Well... you know... facts are facts and I object to falsehoods, especially when presented with an unwarranted sense of superiority!
In the 60s the Beeb was using the Ampex Quadruplex format video recorders which ran 2-inch tape costing around £120 an hour (equivalent to about £2,500 a reel in todays money!)... So not surprisingly, the beeb wiped and reused those tapes routinely. That policy was still in place when I joined the Beeb in the 80s, and we were re-using each reel of 1-inch C-format video tape on average 5 times before it was scrapped. A programme had to be deemed extremely important to have the tape archived long-term.
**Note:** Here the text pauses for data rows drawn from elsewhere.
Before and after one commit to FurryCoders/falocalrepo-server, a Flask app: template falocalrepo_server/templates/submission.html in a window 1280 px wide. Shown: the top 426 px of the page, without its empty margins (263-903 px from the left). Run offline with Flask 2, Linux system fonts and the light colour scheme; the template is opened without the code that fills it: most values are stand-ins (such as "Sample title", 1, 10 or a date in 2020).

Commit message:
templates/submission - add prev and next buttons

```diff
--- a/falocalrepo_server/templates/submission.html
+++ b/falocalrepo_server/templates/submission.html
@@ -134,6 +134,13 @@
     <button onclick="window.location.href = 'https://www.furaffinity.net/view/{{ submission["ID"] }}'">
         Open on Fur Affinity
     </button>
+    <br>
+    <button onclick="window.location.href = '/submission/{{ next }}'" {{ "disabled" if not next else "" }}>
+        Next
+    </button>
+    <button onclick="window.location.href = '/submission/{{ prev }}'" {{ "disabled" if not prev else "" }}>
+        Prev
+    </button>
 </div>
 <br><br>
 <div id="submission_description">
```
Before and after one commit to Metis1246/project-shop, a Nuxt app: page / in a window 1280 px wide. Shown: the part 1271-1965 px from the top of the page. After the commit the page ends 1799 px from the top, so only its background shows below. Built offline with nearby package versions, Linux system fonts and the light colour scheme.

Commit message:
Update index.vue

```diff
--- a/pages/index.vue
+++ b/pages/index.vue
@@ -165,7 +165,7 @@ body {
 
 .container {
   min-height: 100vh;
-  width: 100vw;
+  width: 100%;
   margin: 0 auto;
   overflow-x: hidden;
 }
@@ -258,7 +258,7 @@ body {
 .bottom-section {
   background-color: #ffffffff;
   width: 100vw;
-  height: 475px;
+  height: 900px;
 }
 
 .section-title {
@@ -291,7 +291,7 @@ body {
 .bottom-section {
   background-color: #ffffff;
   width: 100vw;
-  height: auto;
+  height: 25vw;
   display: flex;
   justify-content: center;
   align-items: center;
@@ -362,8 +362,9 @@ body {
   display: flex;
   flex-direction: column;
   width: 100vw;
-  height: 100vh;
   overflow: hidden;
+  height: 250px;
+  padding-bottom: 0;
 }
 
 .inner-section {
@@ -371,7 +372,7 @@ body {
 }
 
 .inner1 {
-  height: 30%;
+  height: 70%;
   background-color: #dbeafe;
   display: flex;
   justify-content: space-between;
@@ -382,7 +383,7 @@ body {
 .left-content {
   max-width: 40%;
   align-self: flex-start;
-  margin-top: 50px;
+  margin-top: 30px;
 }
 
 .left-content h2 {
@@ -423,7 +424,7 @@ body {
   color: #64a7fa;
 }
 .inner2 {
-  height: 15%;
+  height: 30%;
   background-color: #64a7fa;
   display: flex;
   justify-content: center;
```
It is a matter of record that the tapes from those BBC Dusty Springfield shows in 1966 and 67 (and I think 1969, too) were wiped — along with countless other shows and series along the way. Lost Dr Who and Dad's Army episodes were high profile examples. At the time, none of those shows were considered valuable enough to warrant long-term archiving of the tapes. Today, with a different perspective, those decisions may appear foolish but that's just the reality and practicality of way it was back then.
So... the 'Dusty at the BBC
' DVD's referred to were actually produced and released by Universal — not the BBC — and created from recovered material obtained from private archives of home recordings. I've no idea what quality material Universal started with, but I'd be very surprised if they made it any worse, and in all likelihood they worked hard to make it as good as they could in the circumstances.
I'd say the sound on the YT presentation is seriously lacking bass rather than just having a mid-range hump — possibly to reduce recorded hum? — but we all listen with different ears.
A quick scan of some comments on Amazon reveals that many people have complained about the sound quality, although one I read suggested that "Those clips broadcast by the BBC were far more rounded and wholesome than these..." Presumably that commentator has a very good memory!
Anyway, the point is that Tim's unnecessary put down was well wide of the mark... And not for the first time.
Still, it's the Internet, innit? Purpose-designed to make it easy to criticise people you don't know, over things they had nothing to do with, from a position of zero knowledge and less respect.